== TASK BRIEF ==
Please show all lines of the records that include "sans".

== DATA EXTRACTS ==
---*---

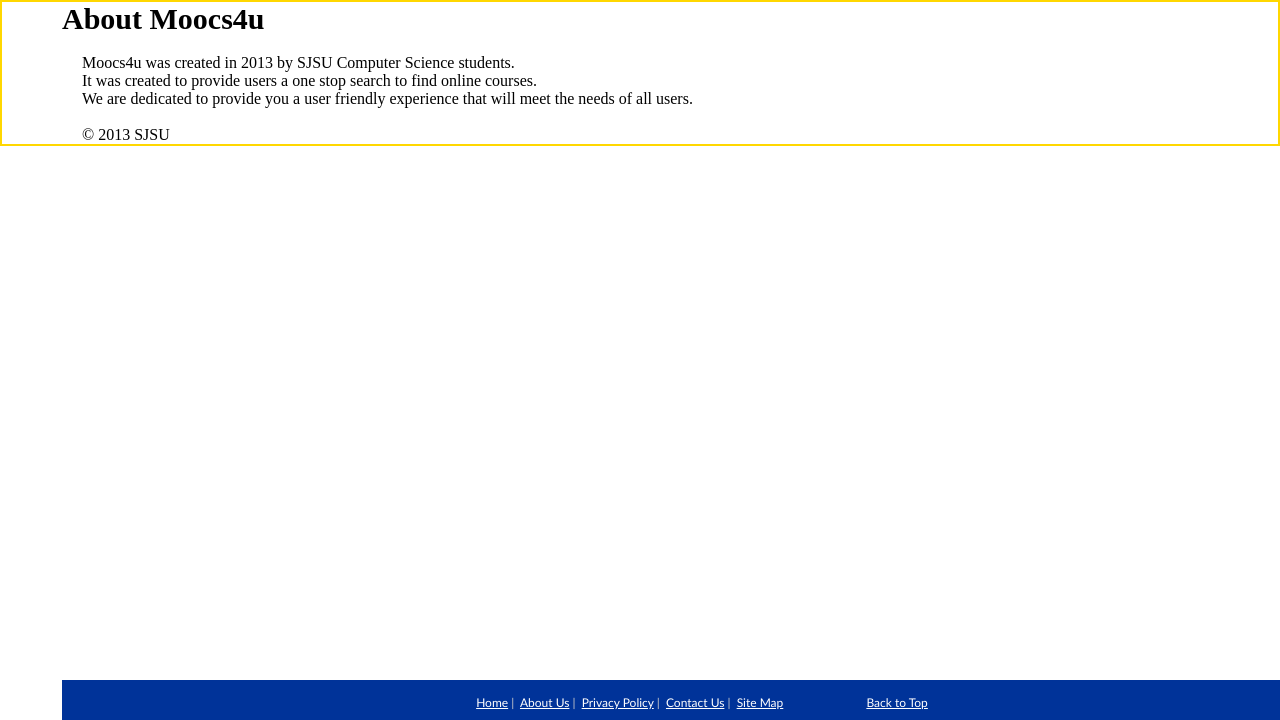
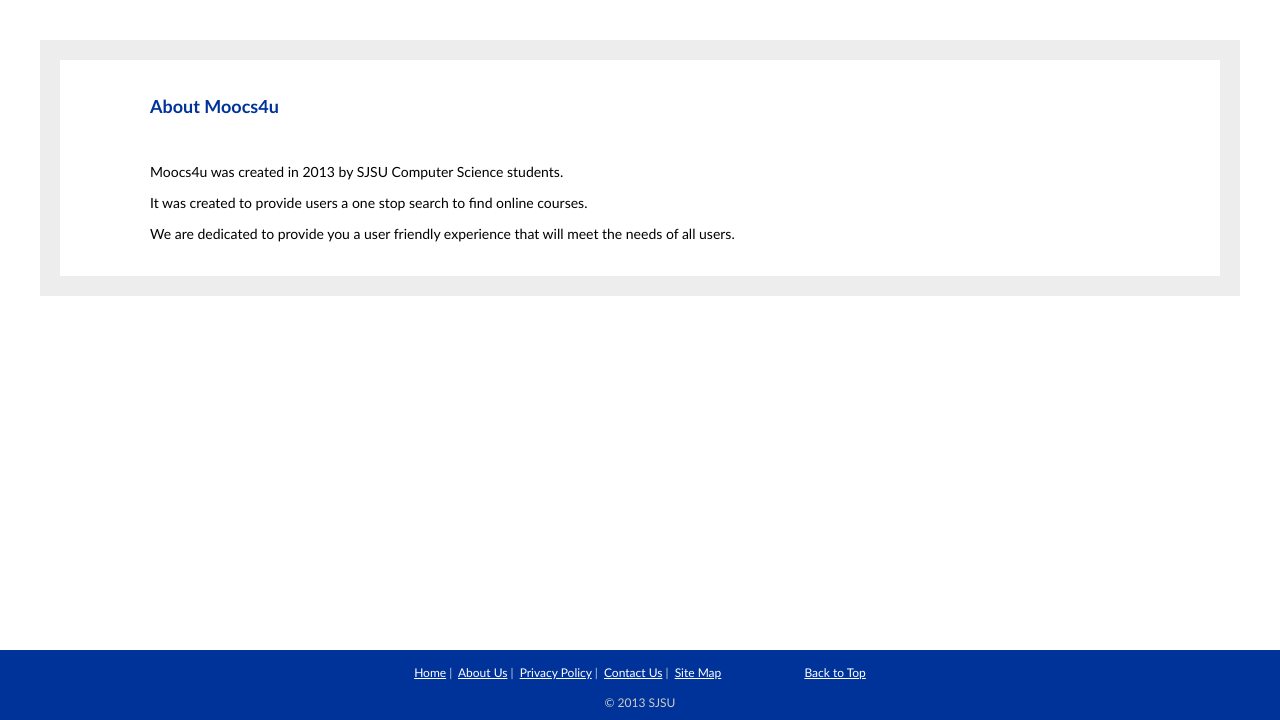
Before and after one commit to Vlad777/mit-stanford, a PHP site: page /aboutus.php in a window 1280 px wide. Shown: the part 80-800 px from the top of the page. Run offline with PHP 8.4, Linux system fonts and the light colour scheme; some libraries are stand-ins or nearby versions.

Commit message:
Restyled contactUs, AboutUs   etc.   pages

```diff
--- a/aboutus.php
+++ b/aboutus.php
@@ -16,21 +16,22 @@ include("includes/function_user.php");
 
 <?php include("template/header.php"); ?>
 
-<div style="border: 2px solid gold ;">
-<div style="margin-left:60px;margin-right:60px;"><div style="font-size:30px;"><b>About Moocs4u</b></div><br />
-    <div
-		<div style="text-indent:20px;"><div style= "font-family:"Trebuchet MS", Arial, Helvetica, sans-serif;"> Moocs4u was created in 2013 by SJSU Computer Science students.</div>
-	        <div style="text-indent:20px;"><div style= "font-family:"Trebuchet MS", Arial, Helvetica, sans-serif;"> It was created to provide users a one stop search to find online courses.</div>
+<div id="aboutUs" class="body_message">
+   <div class="text-indent">
+	<b><h2>About Moocs4u</h2></b>
+		<br />
+
+        <p>Moocs4u was created in 2013 by SJSU Computer Science students. </p>
+
+        <p>It was created to provide users a one stop search to find online courses. </p>
+
+        <p>We are dedicated to provide you a user friendly experience that will meet the needs of all users.</p>
 
 
-                <div style="text-indent:20px;"><div style= "font-family:"Trebuchet MS", Arial, Helvetica, sans-serif;"> We are dedicated to provide you a user friendly experience that will meet the needs of all users.</div>
+	</div>
 
-   	          <br/>
-		  <div style= "font-family:"Trebuchet MS", Arial, Helvetica, sans-serif;"> &copy; 2013 SJSU<br />
-  	</div>
-</div>
-</div>
-
+</div> <!-- //div with margins -->
+</div> <!-- //div aboutUs -->
 <?php include("template/footer.php"); ?>
 </body>
 </html>
--- a/template/footer.php
+++ b/template/footer.php
@@ -8,4 +8,7 @@
 		<a href="sitemap.php">Site Map</a>
 		<a href="#top" style="margin-left:80px;">Back to Top</a>
   	</center>
+     <center>    <br>
+     &copy; 2013 SJSU
+     </center>
 </div>
--- a/template/style.css
+++ b/template/style.css
@@ -242,7 +242,10 @@ div.loadingMessage
  margin: 30px auto 0;
  text-align:center;
 }
-
+div.body_message
+{
+	border: 20px solid #ededed;margin:40px;padding: 20px 10px
+}
 /*********************/
 /*     DATA TABLE    */
 div.tableTitle
@@ -250,11 +253,20 @@ div.tableTitle
  width:80%;
  margin: 30px auto 0;
 }
-div.tableTitle h2, div.loadingMessage h2
+div.tableTitle h2, div.loadingMessage h2, div.body_message h2
 {
  font-size: 18px;
  color:#039;
  font-family:"Trebuchet MS", Arial, Helvetica, sans-serif;
+}
+
+div.body_message div.text-indent
+{
+	font-family:'Trebuchet MS', Arial, Helvetica, sans-serif;
+	font-size:14px;
+	text-indent:20px;
+	margin-left:60px;
+	margin-right:60px;
 }
 /* Sortable tables */
 thead tr {
```
Also changed, not shown: contactus.php (+9 -7 lines), policy.php (+22 -15 lines), sitemap.php (+5 -2 lines).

---*---

== RESPONSE TO THE EXERCISE ==
-		<div style="text-indent:20px;"><div style= "font-family:"Trebuchet MS", Arial, Helvetica, sans-serif;"> Moocs4u was created in 2013 by SJSU Computer Science students.</div>
-	        <div style="text-indent:20px;"><div style= "font-family:"Trebuchet MS", Arial, Helvetica, sans-serif;"> It was created to provide users a one stop search to find online courses.</div>
-                <div style="text-indent:20px;"><div style= "font-family:"Trebuchet MS", Arial, Helvetica, sans-serif;"> We are dedicated to provide you a user friendly experience that will meet the needs of all users.</div>
-		  <div style= "font-family:"Trebuchet MS", Arial, Helvetica, sans-serif;"> &copy; 2013 SJSU<br />
  font-family:"Trebuchet MS", Arial, Helvetica, sans-serif;
+	font-family:'Trebuchet MS', Arial, Helvetica, sans-serif;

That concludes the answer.